Exercise input:
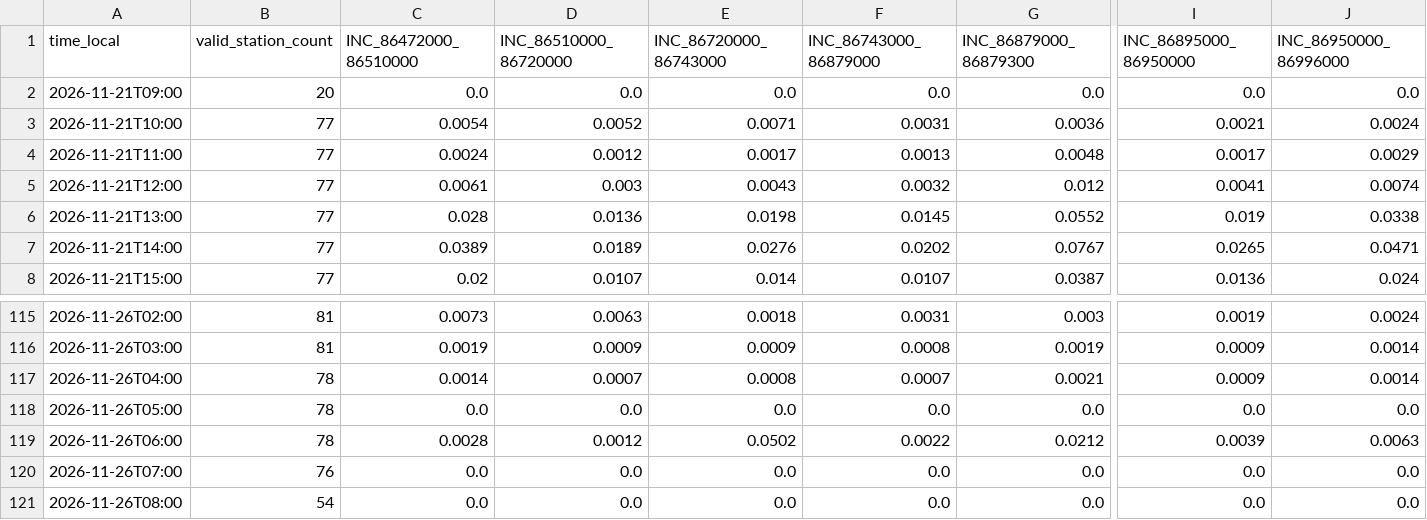
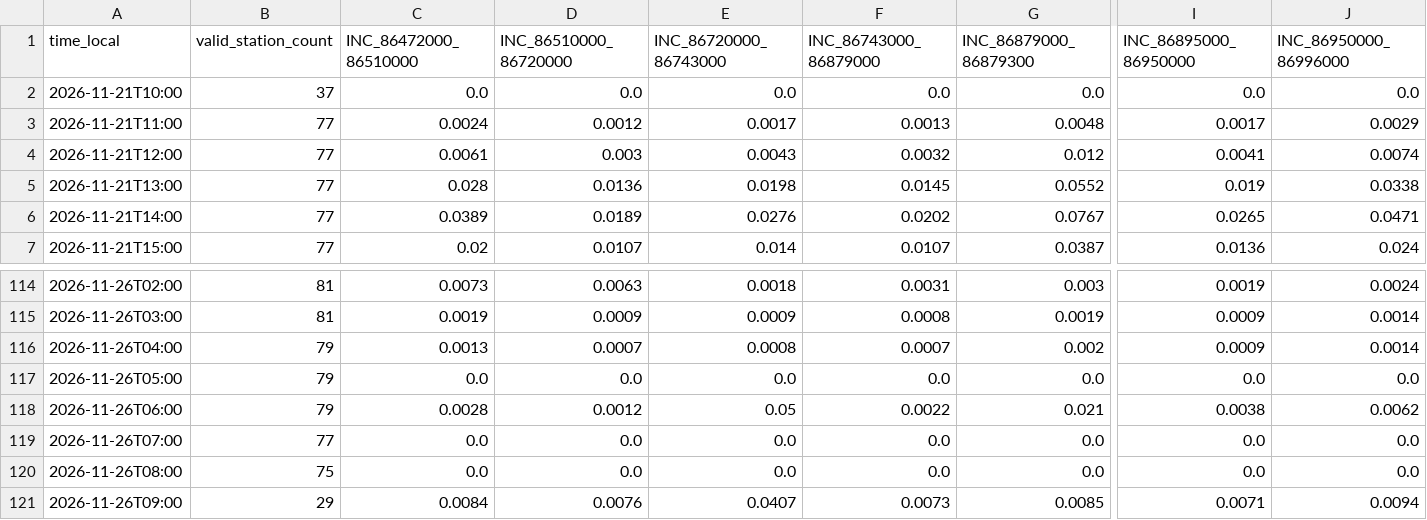
Before and after one commit to previne-taquari-antas/Previne-Taquari-Antas---Redes-Neurais, a CSV file: assets/data/hec_hms_g040_full_basin/whole_basin_observed_rain_hourly.csv, drawn as a sheet; only a part is shown, gaps mark what is left out; removed rows and columns are numbered as before the commit, all else as after; rows hold the shown columns only; the diff names each change by its address in the sheet, - before the commit and + after, or states it on an @@ line.

```diff
--- a/assets/data/hec_hms_g040_full_basin/whole_basin_observed_rain_hourly.csv
+++ b/assets/data/hec_hms_g040_full_basin/whole_basin_observed_rain_hourly.csv
-A2 (time_local): 2026-11-21T09:00
+A2 (time_local): 2026-11-21T10:00
-B2 (valid_station_count): 20
+B2 (valid_station_count): 37
-row 3: 2026-11-21T10:00 | 77 | 0.0054 | 0.0052 | 0.0071 | 0.0031 | 0.0036 | 0.0021 | 0.0024
-B116:B118 (valid_station_count): 78
+B116:B118 (valid_station_count): 79
-C116 (INC_86472000_86510000): 0.0014
+C116 (INC_86472000_86510000): 0.0013
-G116 (INC_86879000_86879300): 0.0021
+G116 (INC_86879000_86879300): 0.002
-E118 (INC_86720000_86743000): 0.0502
+E118 (INC_86720000_86743000): 0.05
-G118 (INC_86879000_86879300): 0.0212
+G118 (INC_86879000_86879300): 0.021
-I118 (INC_86895000_86950000): 0.0039
+I118 (INC_86895000_86950000): 0.0038
-J118 (INC_86950000_86996000): 0.0063
+J118 (INC_86950000_86996000): 0.0062
-B119 (valid_station_count): 76
+B119 (valid_station_count): 77
-B120 (valid_station_count): 54
+B120 (valid_station_count): 75
+row 121: 2026-11-26T09:00 | 29 | 0.0084 | 0.0076 | 0.0407 | 0.0073 | 0.0085 | 0.0071 | 0.0094
```
Also changed, not shown: assets/data/hec_hms_g040_full_basin/whole_basin_observed_rain_components_hourly.csv, assets/data/hec_hms_g040_full_basin/whole_basin_observed_rain_fullgrid_hourly.csv, 16 other files.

Your goal: Pictures do not go in the copy; print every entry exactly as it stands.

Solution for this exercise:
Before and after one commit to previne-taquari-antas/Previne-Taquari-Antas---Redes-Neurais, a CSV file: assets/data/hec_hms_g040_full_basin/whole_basin_observed_rain_hourly.csv, drawn as a sheet; only a part is shown, gaps mark what is left out; removed rows and columns are numbered as before the commit, all else as after; rows hold the shown columns only; the diff names each change by its address in the sheet, - before the commit and + after, or states it on an @@ line.

```diff
--- a/assets/data/hec_hms_g040_full_basin/whole_basin_observed_rain_hourly.csv
+++ b/assets/data/hec_hms_g040_full_basin/whole_basin_observed_rain_hourly.csv
-A2 (time_local): 2026-11-21T09:00
+A2 (time_local): 2026-11-21T10:00
-B2 (valid_station_count): 20
+B2 (valid_station_count): 37
-row 3: 2026-11-21T10:00 | 77 | 0.0054 | 0.0052 | 0.0071 | 0.0031 | 0.0036 | 0.0021 | 0.0024
-B116:B118 (valid_station_count): 78
+B116:B118 (valid_station_count): 79
-C116 (INC_86472000_86510000): 0.0014
+C116 (INC_86472000_86510000): 0.0013
-G116 (INC_86879000_86879300): 0.0021
+G116 (INC_86879000_86879300): 0.002
-E118 (INC_86720000_86743000): 0.0502
+E118 (INC_86720000_86743000): 0.05
-G118 (INC_86879000_86879300): 0.0212
+G118 (INC_86879000_86879300): 0.021
-I118 (INC_86895000_86950000): 0.0039
+I118 (INC_86895000_86950000): 0.0038
-J118 (INC_86950000_86996000): 0.0063
+J118 (INC_86950000_86996000): 0.0062
-B119 (valid_station_count): 76
+B119 (valid_station_count): 77
-B120 (valid_station_count): 54
+B120 (valid_station_count): 75
+row 121: 2026-11-26T09:00 | 29 | 0.0084 | 0.0076 | 0.0407 | 0.0073 | 0.0085 | 0.0071 | 0.0094
```
Also changed, not shown: assets/data/hec_hms_g040_full_basin/whole_basin_observed_rain_components_hourly.csv, assets/data/hec_hms_g040_full_basin/whole_basin_observed_rain_fullgrid_hourly.csv, 16 other files.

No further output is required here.